What is required: Whenever a picture appears, leave it out while repeating all the other data exactly.

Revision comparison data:
════════════════════
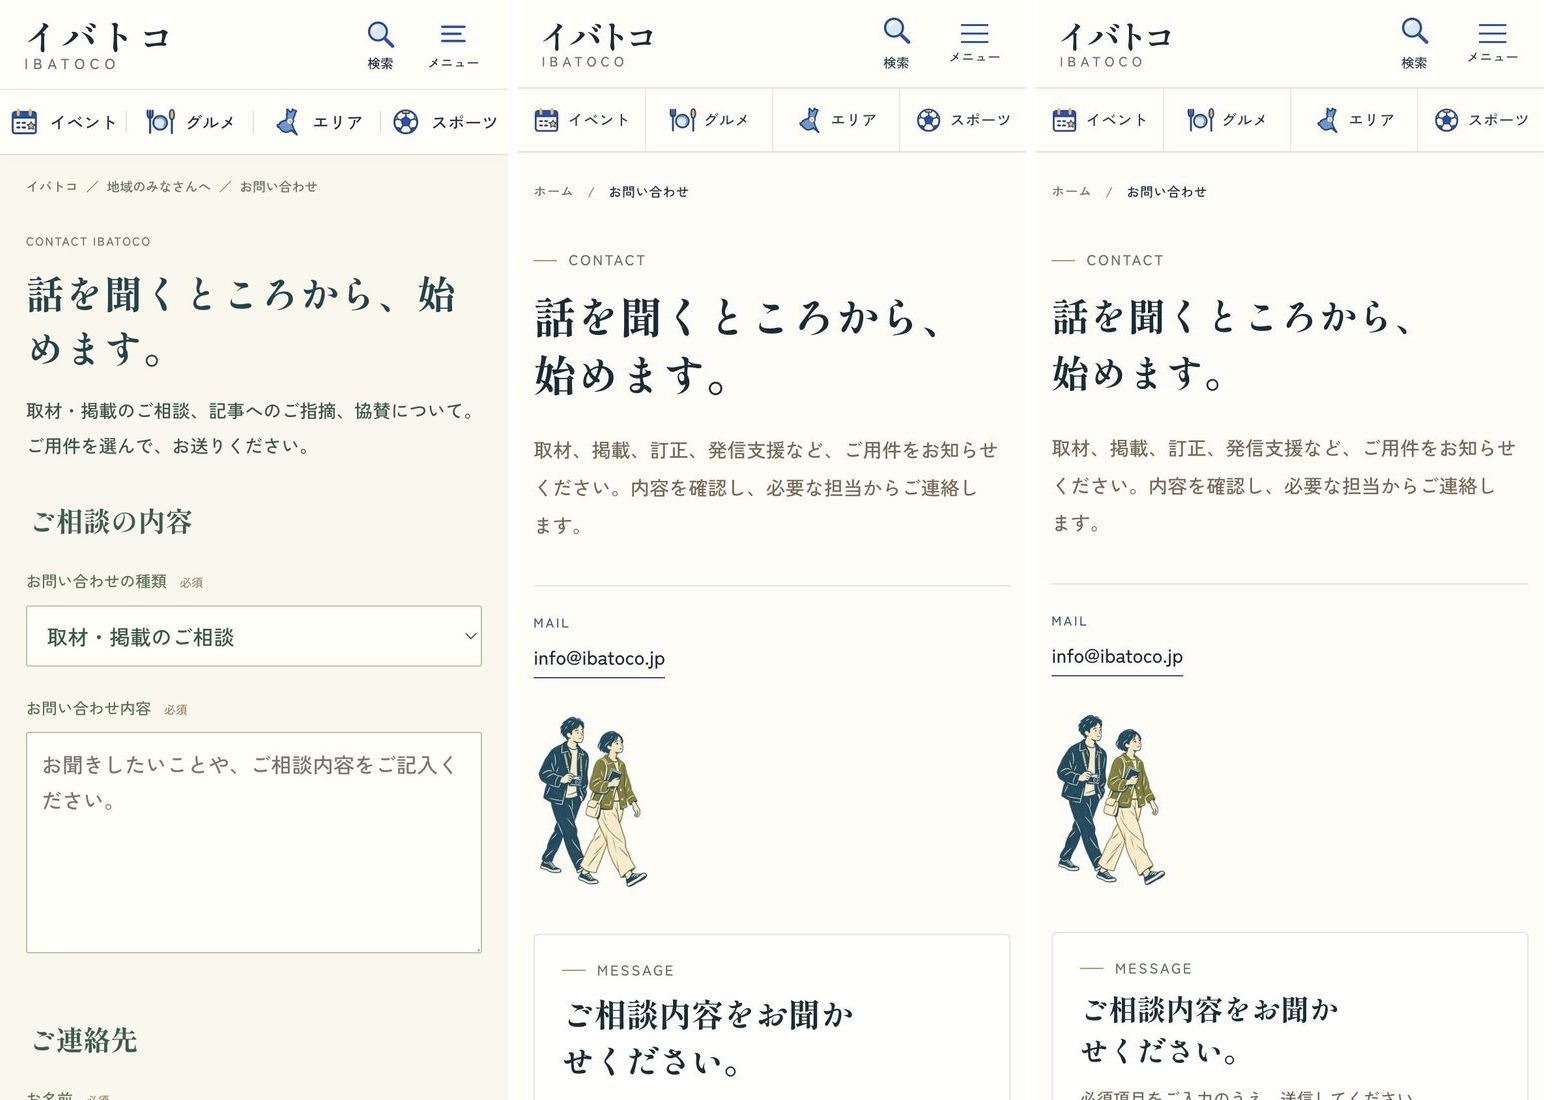
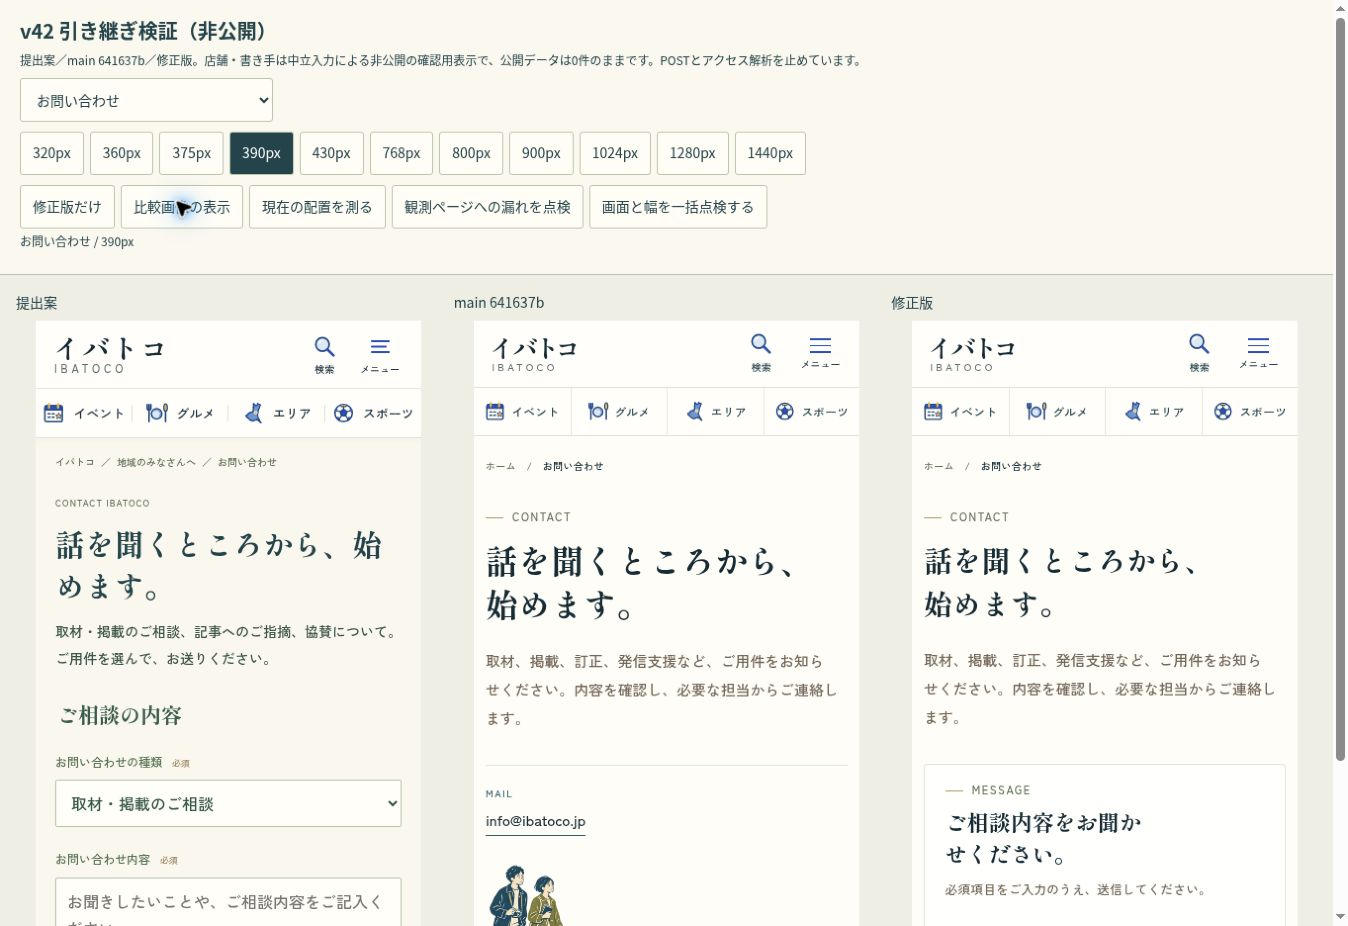
fix: keep contact form before email on mobile (#532 C)

diff --git a/src/styles/v42.css b/src/styles/v42.css
@@ -234,6 +234,11 @@ body.interior-site.interior-site :is(.policy-body, .pv-body) h2 {
 body.interior-site:is(.route-biz, .route-sponsor) main > section:not(.biz-cta) { padding-block: clamp(44px, 5vw, 72px); }
 body.interior-site:is(.route-biz, .route-sponsor) main > section:not(.biz-cta) > .bp-wrap { padding-block: 0; }
 /* お問い合わせ：見出しを全幅で上に置き、フォームを左、連絡先と挿絵を右に（PC） */
+body.interior-site.route-contact .contact-aside { grid-area: aside; min-width: 0; }
+@media (max-width: 900px) {
+  body.interior-site.route-contact .contact.bp-wrap { grid-template-columns: minmax(0, 1fr); grid-template-areas: "crumbs" "intro" "form" "aside"; }
+  body.interior-site.route-contact .contact-aside .contact-mail { margin-top: 0; }
+}
 @media (min-width: 901px) {
   body.interior-site.route-contact .contact.bp-wrap {
     grid-template-columns: minmax(0, 1fr) minmax(200px, 270px);
@@ -243,6 +248,7 @@ body.interior-site:is(.route-biz, .route-sponsor) main > section:not(.biz-cta) >
     column-gap: clamp(48px, 6vw, 96px);
   }
   body.interior-site.route-contact .contact-intro { display: contents; }
+  body.interior-site.route-contact .contact-aside { display: contents; }
   body.interior-site.route-contact .contact-intro > .bp-kicker { grid-area: kicker; margin-top: clamp(1.75rem, 3vw, 2.5rem); }
   body.interior-site.route-contact .contact-intro > h1 { grid-area: title; max-width: none; }
   body.interior-site.route-contact .contact-intro > h1 br { display: none; }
════════════════════
Solution to this exercise:
fix: keep contact form before email on mobile (#532 C)

diff --git a/src/styles/v42.css b/src/styles/v42.css
@@ -234,6 +234,11 @@ body.interior-site.interior-site :is(.policy-body, .pv-body) h2 {
 body.interior-site:is(.route-biz, .route-sponsor) main > section:not(.biz-cta) { padding-block: clamp(44px, 5vw, 72px); }
 body.interior-site:is(.route-biz, .route-sponsor) main > section:not(.biz-cta) > .bp-wrap { padding-block: 0; }
 /* お問い合わせ：見出しを全幅で上に置き、フォームを左、連絡先と挿絵を右に（PC） */
+body.interior-site.route-contact .contact-aside { grid-area: aside; min-width: 0; }
+@media (max-width: 900px) {
+  body.interior-site.route-contact .contact.bp-wrap { grid-template-columns: minmax(0, 1fr); grid-template-areas: "crumbs" "intro" "form" "aside"; }
+  body.interior-site.route-contact .contact-aside .contact-mail { margin-top: 0; }
+}
 @media (min-width: 901px) {
   body.interior-site.route-contact .contact.bp-wrap {
     grid-template-columns: minmax(0, 1fr) minmax(200px, 270px);
@@ -243,6 +248,7 @@ body.interior-site:is(.route-biz, .route-sponsor) main > section:not(.biz-cta) >
     column-gap: clamp(48px, 6vw, 96px);
   }
   body.interior-site.route-contact .contact-intro { display: contents; }
+  body.interior-site.route-contact .contact-aside { display: contents; }
   body.interior-site.route-contact .contact-intro > .bp-kicker { grid-area: kicker; margin-top: clamp(1.75rem, 3vw, 2.5rem); }
   body.interior-site.route-contact .contact-intro > h1 { grid-area: title; max-width: none; }
   body.interior-site.route-contact .contact-intro > h1 br { display: none; }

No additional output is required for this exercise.